Contributed by Alejandra Benítez Silva, 2018

Keywords: Boxing, Gender discourses, Sexism

Based on studies reporting that concussions are more likely to occur wearing headguards, in 2013 the International Boxing Association banned their use among elite male competitors. Arguing the lack of evidence on the effect of headguards on female boxers, as the studies only considered men in their samples, the Association still obliges female competitors to wear headguards.

The rule relating to gender-differentiated use of the headguards makes evident the existence of gender essentialist discourses in boxing used to legitimize a different treatment of women. This is problematic considering that as a consequence of the rule, female fighters may be at risk of concussion during the competitions. Based on the latter, through this rule boxing communicates at the symbolic level, that female bodies do not matter in the sport.

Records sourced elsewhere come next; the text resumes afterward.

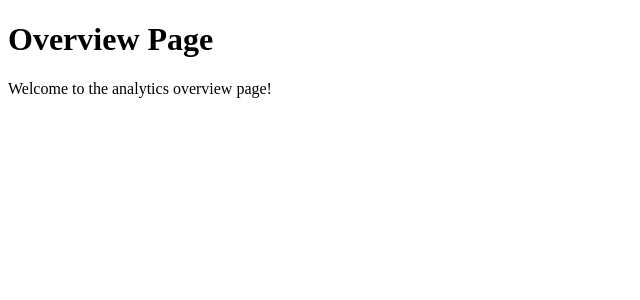
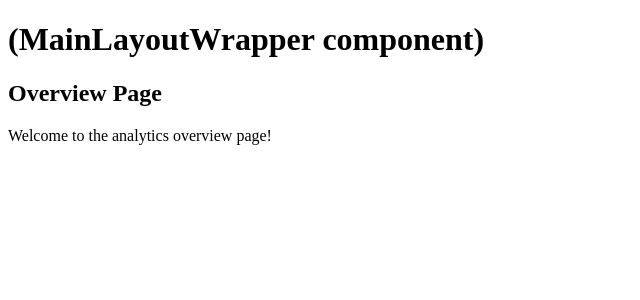
Before and after one commit to agviray/saas-analytics-dashboard, a Next.js app: page / in a window 1280 px wide. Shown: the top 300 px of the page, without its empty margins (0-640 px from the left). Built offline with nearby package versions, Linux system fonts and the light colour scheme.

Commit message:
create and integrate MainLayoutWrapper into root layout

```diff
--- a/app/layout.js
+++ b/app/layout.js
@@ -1,7 +1,11 @@
+import MainLayoutWrapper from '@/components/layout/MainLayoutWrapper';
+
 export default function RootLayout({ children }) {
   return (
     <html lang="en">
-      <body>{children}</body>
+      <body>
+        <MainLayoutWrapper>{children}</MainLayoutWrapper>
+      </body>
     </html>
   );
 }
--- a/app/page.js
+++ b/app/page.js
@@ -1,10 +1,8 @@
-import Image from 'next/image';
-
 const OverViewPage = () => {
   return (
     <div>
       <main>
-        <h1>Overview Page</h1>
+        <h2>Overview Page</h2>
         <p>Welcome to the analytics overview page!</p>
       </main>
     </div>
--- /dev/null
+++ b/components/layout/MainLayoutWrapper.jsx
@@ -0,0 +1,10 @@
+const MainLayoutWrapper = ({ children }) => {
+  return (
+    <div>
+      <h1>(MainLayoutWrapper component)</h1>
+      {children}
+    </div>
+  );
+};
+
+export default MainLayoutWrapper;
```
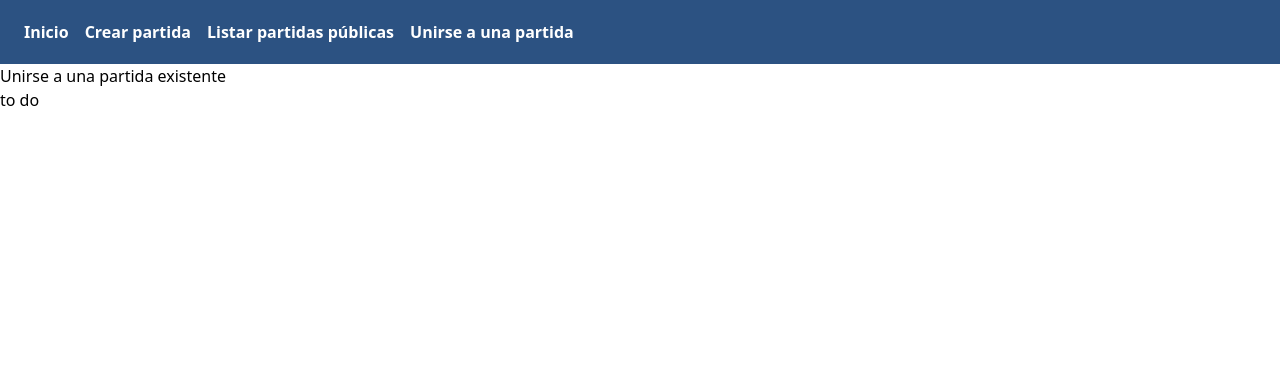
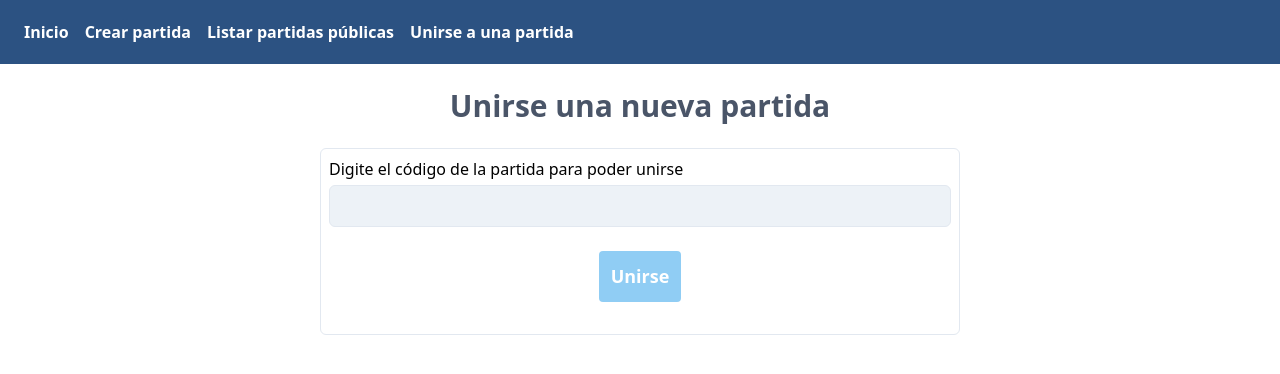
Before and after one commit to alejomongua/parquesFrontend, a Vue app: page /unirse-a-partida in a window 1280 px wide. Shown: the top 374 px of the page. Built offline with nearby package versions, Linux system fonts and the light colour scheme.

Commit message:
Agregada vista para unirse a la partida

```diff
--- a/src/Pages/Listar.vue
+++ b/src/Pages/Listar.vue
@@ -47,12 +47,7 @@
 import { defineComponent } from 'vue'
 
 import { timeago } from '../dateHelpers'
-import api, { APIError, ListadoJuegosPublicos } from '../api'
-
-// type guard functions
-function isAPIError (response: APIError | ListadoJuegosPublicos): response is APIError {
-  return (typeof response.mensaje === 'string')
-}
+import api, { ListadoJuegosPublicos, isAPIError } from '../api'
 
 export default defineComponent({
   data () {
--- a/src/Pages/Unirse.vue
+++ b/src/Pages/Unirse.vue
@@ -1,4 +1,62 @@
 <template>
-    <h1>Unirse a una partida existente</h1>
-    <p>to do</p>
+  <h1 class='w-full text-center text-3xl leading-9 font-extrabold
+              my-6 text-gray-700'>
+    Unirse una nueva partida
+  </h1>
+
+  <div class='w-1/2 m-auto p-2 rounded-md border'>
+    <label class='block'>
+      <span>Digite el código de la partida para poder unirse</span>
+      <input
+        class='form-select mt-1 block w-full p-2 rounded-md bg-gray-200 border'
+        :value='juegoId'
+        @input='updateJuegoId'
+      />
+    </label>
+    <div class="w-full m-auto text-center my-4">
+      <button
+        class='bg-blue-500 hover:bg-blue-700 text-white font-bold p-3 text-lg m-2 rounded disabled:bg-blue-300'
+        @click="unirse"
+        :disabled='noExisteJuego'
+      >
+        Unirse
+      </button>
+    </div>
+  </div>
 </template>
+
+<script lang="ts">
+import { defineComponent } from 'vue'
+import api, { APIError } from '../api'
+
+export default defineComponent({
+  data () {
+    const juegoId = ''
+    const timeoutId:number = 0
+    const noExisteJuego:boolean = true
+    return {
+      juegoId,
+      timeoutId,
+      noExisteJuego
+    }
+  },
+  methods: {
+    unirse () {
+      console.log(this.juegoId)
+    },
+    updateJuegoId (e:Event) {
+      if (this.timeoutId) {
+        clearTimeout(this.timeoutId)
+      }
+      if (e.target) {
+        this.juegoId = (e.target as HTMLInputElement).value
+        this.noExisteJuego = true
+        this.timeoutId = window.setTimeout(async () => {
+          const juego = await api.infoJuego(this.juegoId)
+          this.noExisteJuego = (juego as APIError).error
+        }, 500)
+      }
+    }
+  }
+})
+</script>
--- a/src/api.ts
+++ b/src/api.ts
@@ -84,6 +84,10 @@ export class Juego {
 
 const serverUrl = 'https://parques-api.herokuapp.com'
 
+// type guard functions
+export function isAPIError (response: APIError | ListadoJuegosPublicos): response is APIError {
+  return (typeof response.mensaje === 'string')
+}
 export default {
   async juegosPublicos ():Promise<APIError|ListadoJuegosPublicos> {
     try {
@@ -127,6 +131,10 @@ export default {
     try {
       const response = await fetch(`${serverUrl}/juegos/${idJuego}`)
       const respuesta = await response.json()
+      if (respuesta.error) {
+        return respuesta
+      }
+
       const juego = new Juego(respuesta.id)
       juego.asignarValores(respuesta)
       return juego
@@ -134,7 +142,6 @@ export default {
       if (error?.data?.mensaje) {
         return error
       }
-
       return { error: true, mensaje: JSON.stringify(error.message) }
     }
   },
```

If boxing wants to be accessible to all and embrace equality, it must stop discriminating against women through sexist rules based on gender essentialism.